"We're preparing for that right now," she said. "We're doing what we can to bridge that transitional period of time."
Like Hillcrest, Lansdowne Elementary also had its third- and fourth-grade classes at the +95 percent for math and reading. It's fifth-graders also scored at +95 for reading and showed a slight decrease from 91.1 to 89.5 in math.
Westowne Elementary School in the Catonsville area saw a slight increase in the percentage of fifth-graders scoring proficient or advanced in math.
But most of the elementary schools in Catonsville, Arbutus and Lansdowne saw a decline of less than 10 percent in proficiency from last year.
At Relay Elementary, for example, the fourth-grade class scored +95 in math last year. This year, the fifth-grade class scored 88.8.
Both the third- and fourth-grade classes at Relay Elementary scored a +95 in reading and math.
Third- and fourth-graders at Hillcrest and Lansdowne also scored at the highest reportable level.
"I'm excited to see that our students are continuing to make progress, even with the transition to Common Core," said Stephen Price, Lansdowne Elementary's new principal. "I'm proud of the kids and their ability to really gain the knowledge from the instruction and still transition and perform well on assessments.
"I was at Johnnycake (Elementary) last year, and we saw some decreases," he said of the school that saw decreases in performance in every category except fourth-grade math and fourth-grade reading on the 2013 MSAs.
"I'm anxious to get into classrooms (at Lansdowne) and see what teachers are doing," Price said. "I think, at every school, there's engaging instruction, and students are really learning from their teachers."
Overall, the percentage of county public school elementary students at a proficient or advanced level in math declined from 90.8 to 88, according to a release from the county.
"I think that this new (Common Core) framework is going to give us a lot of opportunities to really challenge our students," said Jason Barnett, principal at Woodbridge Elementary.
"MSA, it's a piece of data, it's a wonderful piece of data, but it's just one we look at in the grand scheme. I think we need to look at the whole picture. For me, it's multiple points of data and looking at each individual student," Barnett said.
Woodbridge saw a decrease in third-grade and fifth-grade proficiency for both reading and math, but an increase in proficiency in both reading and math for fourth-graders.
"I think we sort of patterned along with other schools across the school system," Barnett said. "No matter what the data shows, the most important thing is to stay in a positive mind set."

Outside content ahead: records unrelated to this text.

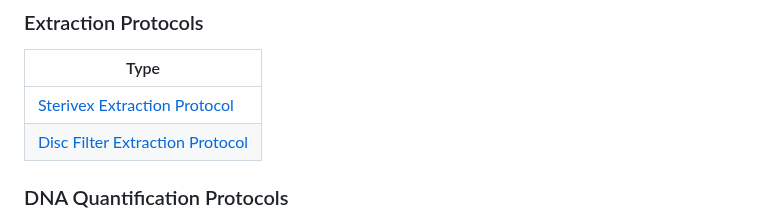
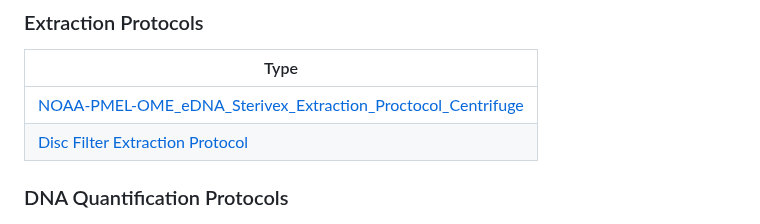
Before and after one commit to NOAA-PMEL/Ocean-Molecular-Ecology, a Markdown page: README.md, the part around the change. GitHub-like rendering.

```diff
--- a/README.md
+++ b/README.md
@@ -24,7 +24,7 @@ Home for NOAA Pacific Marine Environmental Laboratory Ocean Molecular Ecology gr
 ### Extraction Protocols
 |Type|
 |--------|
-|[Sterivex Extraction Protocol](https://github.com/marinednadude/NOAA-PMEL-OME_Extraction_Protocol_Sterivex_Centrifuge/blob/main/NOAA-PMEL-OME_Extraction_Protocol_Sterivex_Centrifuge.md)|
+|[NOAA-PMEL-OME_eDNA_Sterivex_Extraction_Proctocol_Centrifuge](https://github.com/marinednadude/NOAA-PMEL-OME_Extraction_Protocol_Sterivex_Centrifuge/blob/main/NOAA-PMEL-OME_eDNA_Sterivex_Extraction_Proctocol_Centrifuge.md)|
 |[Disc Filter Extraction Protocol](https://github.com/HanWeinrich/NOAA-PMEL-OME_eDNA_DiscFilters_Extraction_Proctocol_Centrifuge_BeBOP/blob/main/NOAA-PMEL-OME_eDNA_DiscFilters_Extraction_Proctocol_Centrifuge)|
 
 ### DNA Quantification Protocols
```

Riverview Elementary saw similar scoring trends, with decreases in third- and fifth-grade math proficiency, but an increase in fourth-grade proficiency. There were slight decreases in third-, fourth- and fifth-grade reading proficiencies, though Principal Mary Maddox said they were not unexpected.
"We did expect some issues because there was that transition to the Common Core (State Standards)," Maddox said. "I'm extremely proud of my teachers, my staff and my students for all the hard work they did making that transition to the Common Core.
"In math, there are certain concepts and units that are not taught in the same sequence or order as the testing dictates. So therein lies an issue," she said. "You're going to see some bumps in the road, but that's OK."
Elementary school students in the state showed a 4.1 percent decrease in math performance.
In reading, the percentage of elementary schools students at proficient or advance level fell from 90.9 to 89.4, according to the county school system.
The state saw a 2.4 percent decrease in reading performance at the elementary level.Copyright © 2015, The Baltimore Sun